This last Games cycle has taught many athletes and coaches the importance of prioritizing mental health as much as we prioritize physical health in sport. And for some athletes, that may mean sitting out major competitions—as gymnast Simone Biles elected to do in the Tokyo 2020 Games—and it could even mean quitting a team altogether. Here, TrueSport Expert Nadia Kyba, a social worker and expert in conflict resolution, helps parents understand when it’s important to say yes to your athlete quitting the team, and what questions you should be asking to best support them.
Make sure there’s no danger
It’s important to approach the topic of your child wanting to quit a team with caution. Before we touch on the nuances of quitting due to goal misalignment or personal dissatisfaction, as a parent, it’s critical that you ascertain that your child’s desire to quit isn’t rooted in abuse from a coach or other adult, or bullying from teammates. Start by making sure that there are no signs of abuse or bullying, says Kyba.
Your child should know that they can talk to you about anything, and that you have their best interests and safety at top of mind—not their national ranking or scholarship potential. If there is an issue of abuse or bullying, that’s when your child needs you to step in and protect them by seeking the appropriate help.
Understand your position and interest—and your child’s
Assuming that abuse or bullying isn’t the problem, the next step is to pause and reflect on why your child wants to quit, as well as your personal reasons for wanting them to stay on the team. “Your position is a set solution to a problem and your interests are your needs and what is important to you,” Kyba explains. “But your position and interests may differ from that of your child and it’s critical that you understand your motivations as well as theirs as you discuss the next steps.”

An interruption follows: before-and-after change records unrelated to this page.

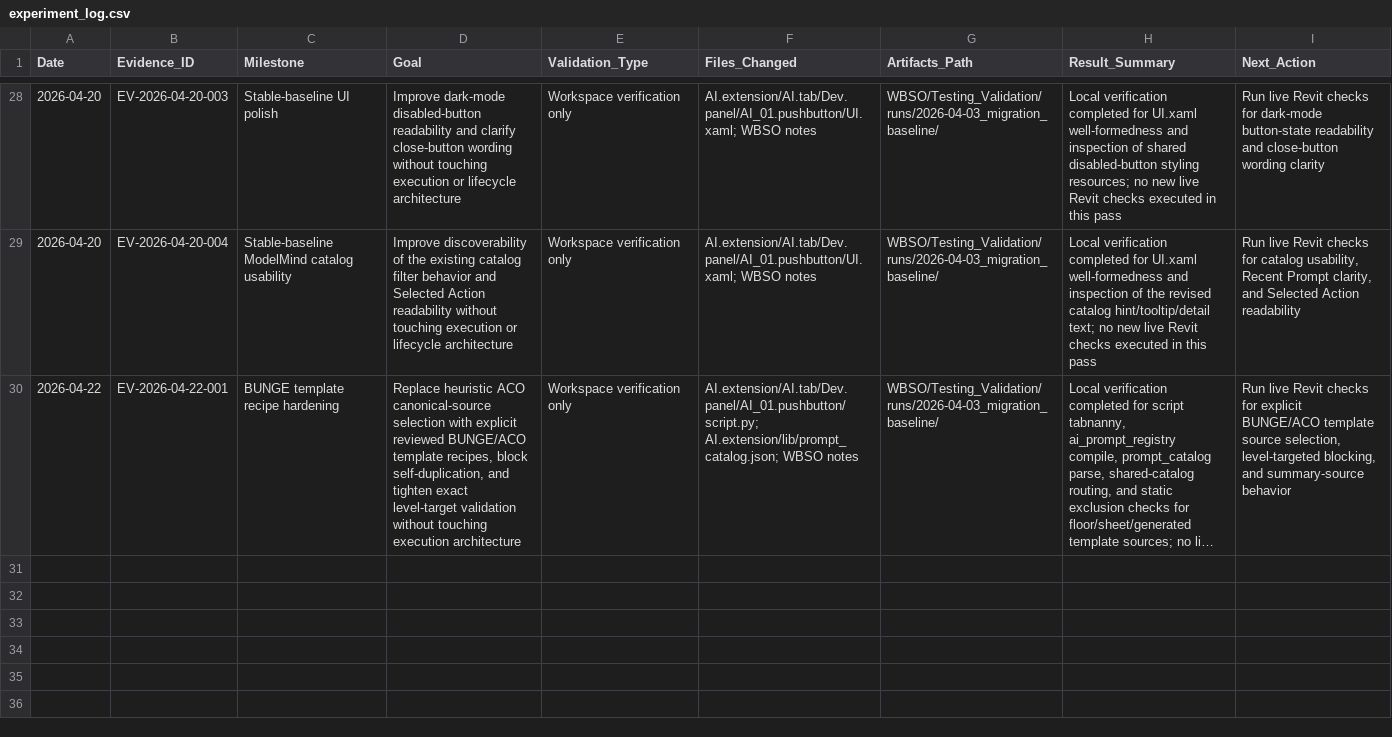
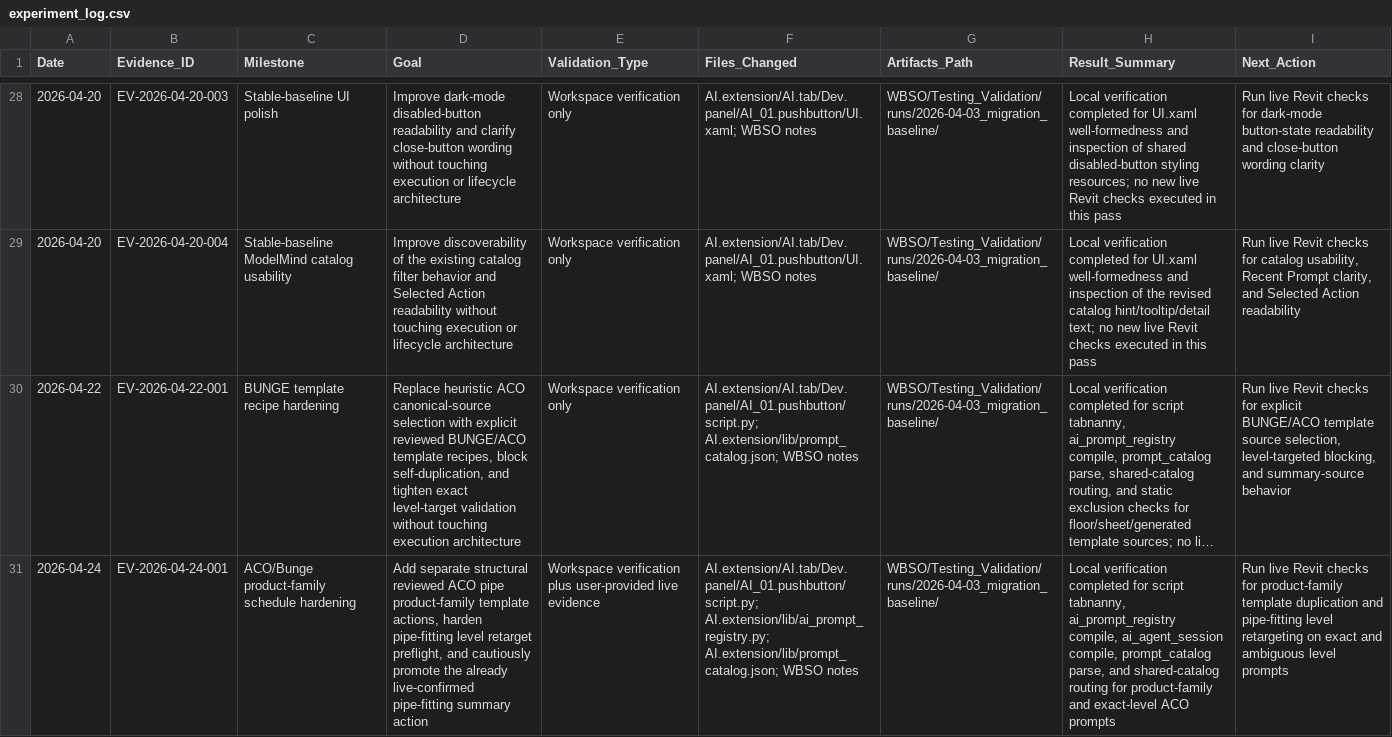
Before and after one commit to BIM3DNA/AI-Systems-Intelligent-Automation, a CSV file: WBSO/Testing_Validation/experiment_log.csv, drawn as a sheet; only a part is shown, gaps mark what is left out; long unchanged cells end in …; the diff names each change by its address in the sheet, - before the commit and + after, or states it on an @@ line.

Commit message:
Guard ACO product-family template schedules against empty sources

```diff
--- a/WBSO/Testing_Validation/experiment_log.csv
+++ b/WBSO/Testing_Validation/experiment_log.csv
+row 31: 2026-04-24 | EV-2026-04-24-001 | ACO/Bunge product-family schedule hardening | Add separate structural reviewed ACO pipe product-family template actions, harden pipe-fitting level retarget preflight, and cautiously promote the already live-confirmed pipe-fitting summary action | Workspace verification plus user-provided live evidence | AI.extension/AI.tab/Dev.panel/AI_01.pushbutton/script.py; AI.extension/lib/ai_prompt_registry.py; AI.extension/lib/prompt_catalog.json; WBSO notes | WBSO/Testing_Validation/runs/2026-04-03_migration_baseline/ | Local verification completed for script tabnanny, ai_prompt_registry compile, ai_agent_session compile, prompt_catalog parse, and shared-catalog routing for product-family and exact-level ACO prompts | Run live Revit checks for product-family template duplication and pipe-fitting level retargeting on exact and ambiguous level prompts
```
Also changed, not shown: WBSO/Data_Models/prompt_asset_manifest.csv, 9 other files.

For example, your interest might be in your child getting an athletic scholarship, which means your position is likely to be ‘toughing it out’ and staying with the team. However, your child’s interest may be that he wants to spend more time with friends, and his position is that quitting the team allows him to do that. Neither position or interest is bad or wrong, but if you don’t try to see things from your child’s point of view, communication will be much harder.
Look for other solutions
Ask your child to get creative and list a few ways his or her needs can be met while still staying active. Maybe a solution is finding another team (a travel team versus a school one) or even trying a different sport altogether.
For example, Kyba’s daughter struggled when she wanted to quit soccer. “She loved the sport and all the benefits of being active, but found she was overwhelmed by pressure to succeed,” Kyba recalls. “She was also worried about what other people would think about her and if they would judge her for quitting.”
Eventually, after many family discussions, Kyba’s daughter decided to move to a recreational league and had a blast once she let go of the pressure. Now, as an adult, she still plays recreational soccer. “I think if she just stopped playing soccer altogether—as she at the time saw as the only solution—she wouldn’t be having fun, staying active, and playing today as a young adult. And really, that is the ultimate goal with sport,” Kyba concludes.
Let the decision rest with them
Ultimately, you can listen, you can discuss, and you can present alternatives—but let your child choose for him or herself. “Letting kids make their own decisions is so important from a developmental standpoint, and that’s something that we’ve moved away from allowing as parents,” Kyba says. “When kids don’t have agency, when they aren’t able to make their own decisions, they feel really anxious and they don’t know how to make their own decisions later in life.”
As a parent, Kyba suggests that instead of looking at yourself as the manager or the boss, look at yourself as a “consultant” for your child. Your job is to ask questions about why it is they want to quit, but the final decision rests with them. While it may seem like a decision that you disagree with in the moment, that decision allows your child to develop autonomy and grow as an individual.
Try to look for an alternative—and it may not be a team
While children don’t necessarily need to play a sport on a team to stay happy and healthy, keeping a child physically active is important. Your child shouldn’t be quitting a team and instead spend 10 hours a week in front of the TV or computer instead. “It’s so important for kids to stay in sports or find a physical activity that they do enjoy,” says Kyba.
From a health, longevity, and even social perspective, sport has so much to offer. So, while your child should feel comfortable leaving a team if they decide to, you can try to help them find a new activity. Maybe they need a break from team sport and can try mountain biking with you. Or maybe another team sport is more appealing.
Ultimately, your child should feel comfortable talking to you about their desire to quit a team, and they should feel supported in their ability to make the right decision. It may not be a decision that you agree with in the moment, but if you have a calm conversation, ask questions, and look at a range of solutions, then your child will feel empowered long after this current season is over.